Would you show every line from the records that holds "about"?

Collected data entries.
++++++

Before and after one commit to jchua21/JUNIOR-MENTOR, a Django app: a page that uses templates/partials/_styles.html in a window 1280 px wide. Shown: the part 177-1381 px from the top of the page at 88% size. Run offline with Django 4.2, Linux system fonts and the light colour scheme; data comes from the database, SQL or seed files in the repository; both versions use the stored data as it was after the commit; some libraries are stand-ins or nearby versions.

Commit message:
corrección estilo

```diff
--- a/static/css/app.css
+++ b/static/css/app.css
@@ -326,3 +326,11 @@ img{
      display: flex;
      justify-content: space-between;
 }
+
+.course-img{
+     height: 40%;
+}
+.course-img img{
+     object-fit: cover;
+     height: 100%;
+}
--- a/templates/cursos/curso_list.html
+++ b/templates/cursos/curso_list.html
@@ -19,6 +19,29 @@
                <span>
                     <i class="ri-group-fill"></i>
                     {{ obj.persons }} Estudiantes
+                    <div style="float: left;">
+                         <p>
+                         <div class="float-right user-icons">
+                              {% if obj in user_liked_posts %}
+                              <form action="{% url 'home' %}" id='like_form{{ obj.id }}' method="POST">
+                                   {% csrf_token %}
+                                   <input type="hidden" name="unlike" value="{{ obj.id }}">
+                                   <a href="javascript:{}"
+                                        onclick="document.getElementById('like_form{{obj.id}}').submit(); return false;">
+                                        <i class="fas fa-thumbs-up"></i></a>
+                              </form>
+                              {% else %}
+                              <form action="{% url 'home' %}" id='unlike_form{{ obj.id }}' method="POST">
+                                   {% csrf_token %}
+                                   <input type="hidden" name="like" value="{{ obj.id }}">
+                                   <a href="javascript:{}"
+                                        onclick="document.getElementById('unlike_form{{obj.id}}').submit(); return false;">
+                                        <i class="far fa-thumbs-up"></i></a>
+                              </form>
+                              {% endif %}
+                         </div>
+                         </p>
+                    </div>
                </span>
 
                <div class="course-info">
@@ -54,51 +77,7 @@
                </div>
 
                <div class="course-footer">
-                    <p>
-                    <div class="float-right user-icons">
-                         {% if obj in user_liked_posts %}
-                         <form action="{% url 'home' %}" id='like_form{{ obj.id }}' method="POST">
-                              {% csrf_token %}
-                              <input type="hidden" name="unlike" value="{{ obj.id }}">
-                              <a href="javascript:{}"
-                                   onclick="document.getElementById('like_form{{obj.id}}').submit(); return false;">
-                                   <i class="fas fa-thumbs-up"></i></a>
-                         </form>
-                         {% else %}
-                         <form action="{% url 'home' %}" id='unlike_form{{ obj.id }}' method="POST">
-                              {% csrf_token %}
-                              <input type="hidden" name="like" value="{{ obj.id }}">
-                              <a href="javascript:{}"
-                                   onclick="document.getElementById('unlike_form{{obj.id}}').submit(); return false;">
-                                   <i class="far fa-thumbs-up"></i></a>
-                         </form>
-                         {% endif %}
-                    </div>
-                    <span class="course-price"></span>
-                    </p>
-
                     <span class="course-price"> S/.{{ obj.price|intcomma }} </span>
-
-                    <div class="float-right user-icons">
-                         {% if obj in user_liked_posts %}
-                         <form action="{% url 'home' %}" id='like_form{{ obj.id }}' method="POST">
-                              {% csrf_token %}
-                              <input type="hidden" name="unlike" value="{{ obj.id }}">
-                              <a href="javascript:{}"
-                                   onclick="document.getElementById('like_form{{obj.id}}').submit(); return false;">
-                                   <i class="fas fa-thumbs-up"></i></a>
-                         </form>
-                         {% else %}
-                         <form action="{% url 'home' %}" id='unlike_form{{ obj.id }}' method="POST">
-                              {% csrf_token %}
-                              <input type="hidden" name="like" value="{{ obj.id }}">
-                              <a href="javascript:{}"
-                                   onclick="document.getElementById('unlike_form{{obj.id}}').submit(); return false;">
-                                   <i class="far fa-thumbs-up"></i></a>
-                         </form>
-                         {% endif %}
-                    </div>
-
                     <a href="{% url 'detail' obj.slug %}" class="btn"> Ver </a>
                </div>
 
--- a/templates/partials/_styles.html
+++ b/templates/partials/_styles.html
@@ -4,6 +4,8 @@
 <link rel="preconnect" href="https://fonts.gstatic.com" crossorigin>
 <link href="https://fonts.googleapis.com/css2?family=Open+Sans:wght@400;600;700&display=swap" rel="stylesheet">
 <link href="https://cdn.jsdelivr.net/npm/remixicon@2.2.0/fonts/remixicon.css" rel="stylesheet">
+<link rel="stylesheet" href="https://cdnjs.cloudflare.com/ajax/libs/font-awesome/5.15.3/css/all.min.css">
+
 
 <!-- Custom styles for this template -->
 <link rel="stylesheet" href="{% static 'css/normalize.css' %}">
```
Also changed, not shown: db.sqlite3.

++++++

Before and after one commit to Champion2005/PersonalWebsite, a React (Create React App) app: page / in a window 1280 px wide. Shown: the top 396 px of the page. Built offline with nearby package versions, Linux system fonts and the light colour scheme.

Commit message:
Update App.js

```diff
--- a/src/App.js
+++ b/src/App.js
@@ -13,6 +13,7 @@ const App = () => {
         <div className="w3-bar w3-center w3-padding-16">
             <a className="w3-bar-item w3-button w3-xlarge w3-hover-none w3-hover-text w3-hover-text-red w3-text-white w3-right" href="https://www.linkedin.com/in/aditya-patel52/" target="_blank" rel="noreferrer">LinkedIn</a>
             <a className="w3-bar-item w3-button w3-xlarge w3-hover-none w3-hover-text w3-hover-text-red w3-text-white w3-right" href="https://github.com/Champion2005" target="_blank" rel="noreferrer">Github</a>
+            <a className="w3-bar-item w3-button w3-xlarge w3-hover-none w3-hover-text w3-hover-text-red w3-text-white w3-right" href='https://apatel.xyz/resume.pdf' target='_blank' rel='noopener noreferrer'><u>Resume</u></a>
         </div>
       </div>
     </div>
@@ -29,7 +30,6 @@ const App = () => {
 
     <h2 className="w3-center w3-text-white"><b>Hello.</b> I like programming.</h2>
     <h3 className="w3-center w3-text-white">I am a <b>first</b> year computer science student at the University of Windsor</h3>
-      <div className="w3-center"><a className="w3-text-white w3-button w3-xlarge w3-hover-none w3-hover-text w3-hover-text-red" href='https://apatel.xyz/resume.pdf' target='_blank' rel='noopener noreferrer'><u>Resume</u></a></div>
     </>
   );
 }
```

++++++

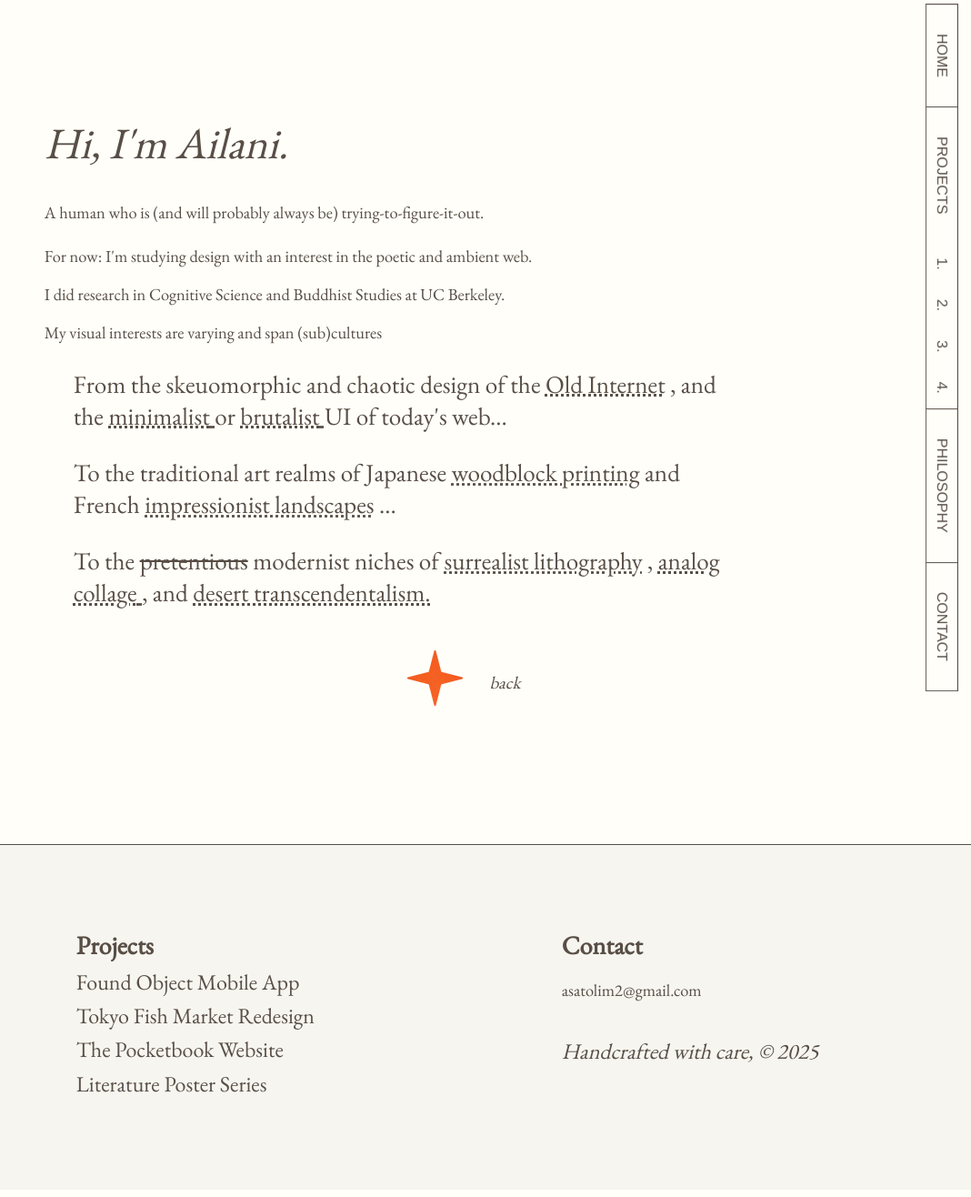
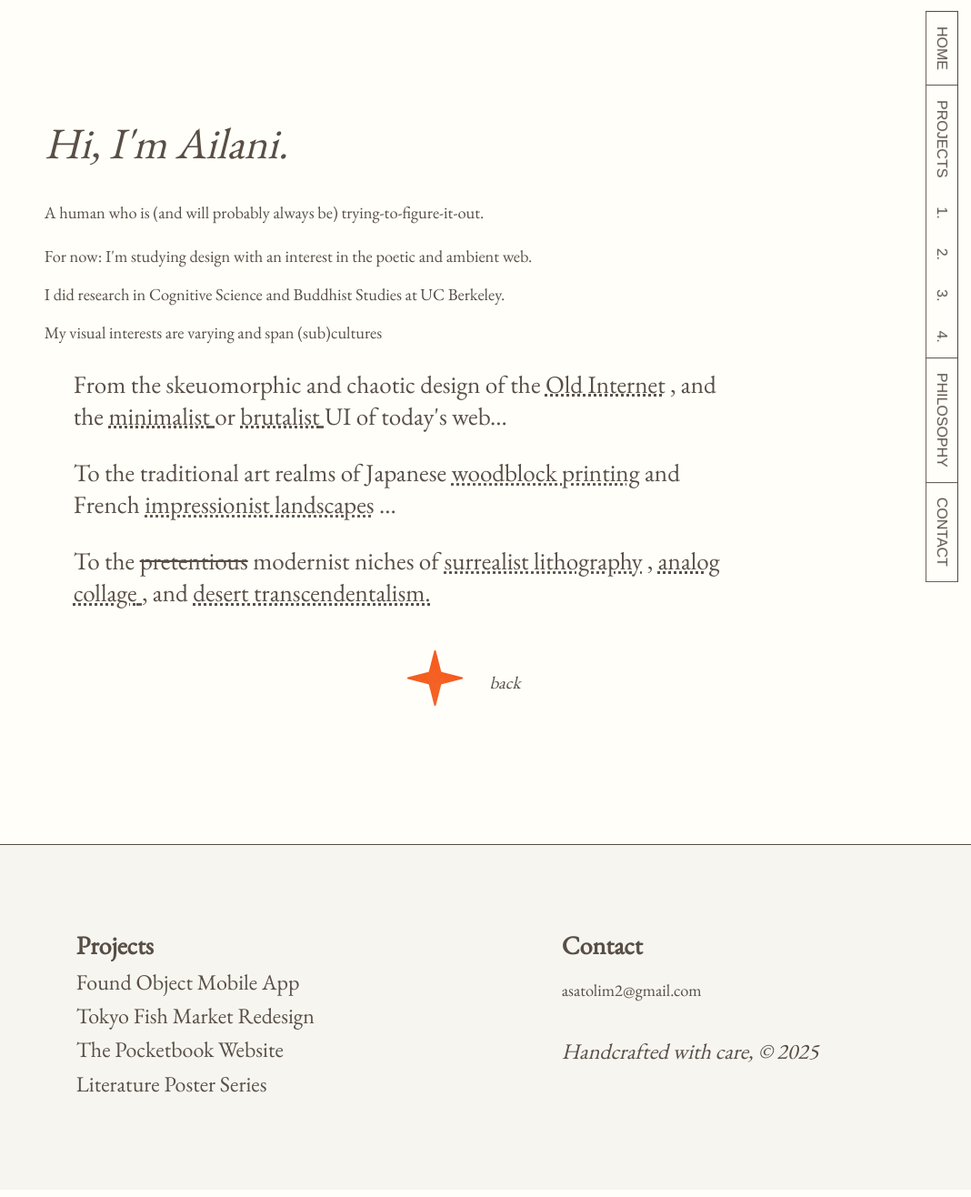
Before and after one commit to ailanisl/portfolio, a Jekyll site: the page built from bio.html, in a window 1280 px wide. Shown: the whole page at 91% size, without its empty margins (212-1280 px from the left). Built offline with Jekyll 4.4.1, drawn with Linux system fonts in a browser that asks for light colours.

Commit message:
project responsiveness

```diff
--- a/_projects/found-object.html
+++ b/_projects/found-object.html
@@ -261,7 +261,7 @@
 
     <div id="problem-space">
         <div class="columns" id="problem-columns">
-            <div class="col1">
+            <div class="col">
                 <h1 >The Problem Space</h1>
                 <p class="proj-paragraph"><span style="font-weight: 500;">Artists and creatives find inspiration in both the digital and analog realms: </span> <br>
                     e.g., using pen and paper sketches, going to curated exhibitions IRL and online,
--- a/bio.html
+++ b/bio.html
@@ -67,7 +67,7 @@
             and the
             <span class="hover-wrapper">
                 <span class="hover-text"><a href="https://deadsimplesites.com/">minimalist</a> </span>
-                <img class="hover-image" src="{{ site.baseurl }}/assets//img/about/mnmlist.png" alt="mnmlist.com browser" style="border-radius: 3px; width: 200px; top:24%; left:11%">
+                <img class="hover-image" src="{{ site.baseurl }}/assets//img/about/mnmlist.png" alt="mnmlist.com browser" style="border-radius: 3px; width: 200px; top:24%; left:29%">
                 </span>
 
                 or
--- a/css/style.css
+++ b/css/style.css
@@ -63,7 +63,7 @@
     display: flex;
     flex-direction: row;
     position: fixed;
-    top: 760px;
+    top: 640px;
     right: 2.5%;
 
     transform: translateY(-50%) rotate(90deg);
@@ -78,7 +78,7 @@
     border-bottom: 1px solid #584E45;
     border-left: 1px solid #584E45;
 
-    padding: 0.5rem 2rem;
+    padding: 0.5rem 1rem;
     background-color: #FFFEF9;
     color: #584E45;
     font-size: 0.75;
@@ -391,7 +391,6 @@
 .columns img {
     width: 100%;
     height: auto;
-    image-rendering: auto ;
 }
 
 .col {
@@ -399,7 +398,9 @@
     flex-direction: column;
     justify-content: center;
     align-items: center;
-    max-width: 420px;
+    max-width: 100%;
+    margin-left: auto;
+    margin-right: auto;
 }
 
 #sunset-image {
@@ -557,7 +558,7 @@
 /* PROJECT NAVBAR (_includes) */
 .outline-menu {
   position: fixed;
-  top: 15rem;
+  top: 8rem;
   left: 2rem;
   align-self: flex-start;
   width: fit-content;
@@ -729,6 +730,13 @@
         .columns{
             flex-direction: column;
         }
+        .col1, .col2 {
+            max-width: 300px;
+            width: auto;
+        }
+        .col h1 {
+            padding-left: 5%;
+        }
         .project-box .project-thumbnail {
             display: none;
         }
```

++++++

Answer to this task.
-                <img class="hover-image" src="{{ site.baseurl }}/assets//img/about/mnmlist.png" alt="mnmlist.com browser" style="border-radius: 3px; width: 200px; top:24%; left:11%">
+                <img class="hover-image" src="{{ site.baseurl }}/assets//img/about/mnmlist.png" alt="mnmlist.com browser" style="border-radius: 3px; width: 200px; top:24%; left:29%">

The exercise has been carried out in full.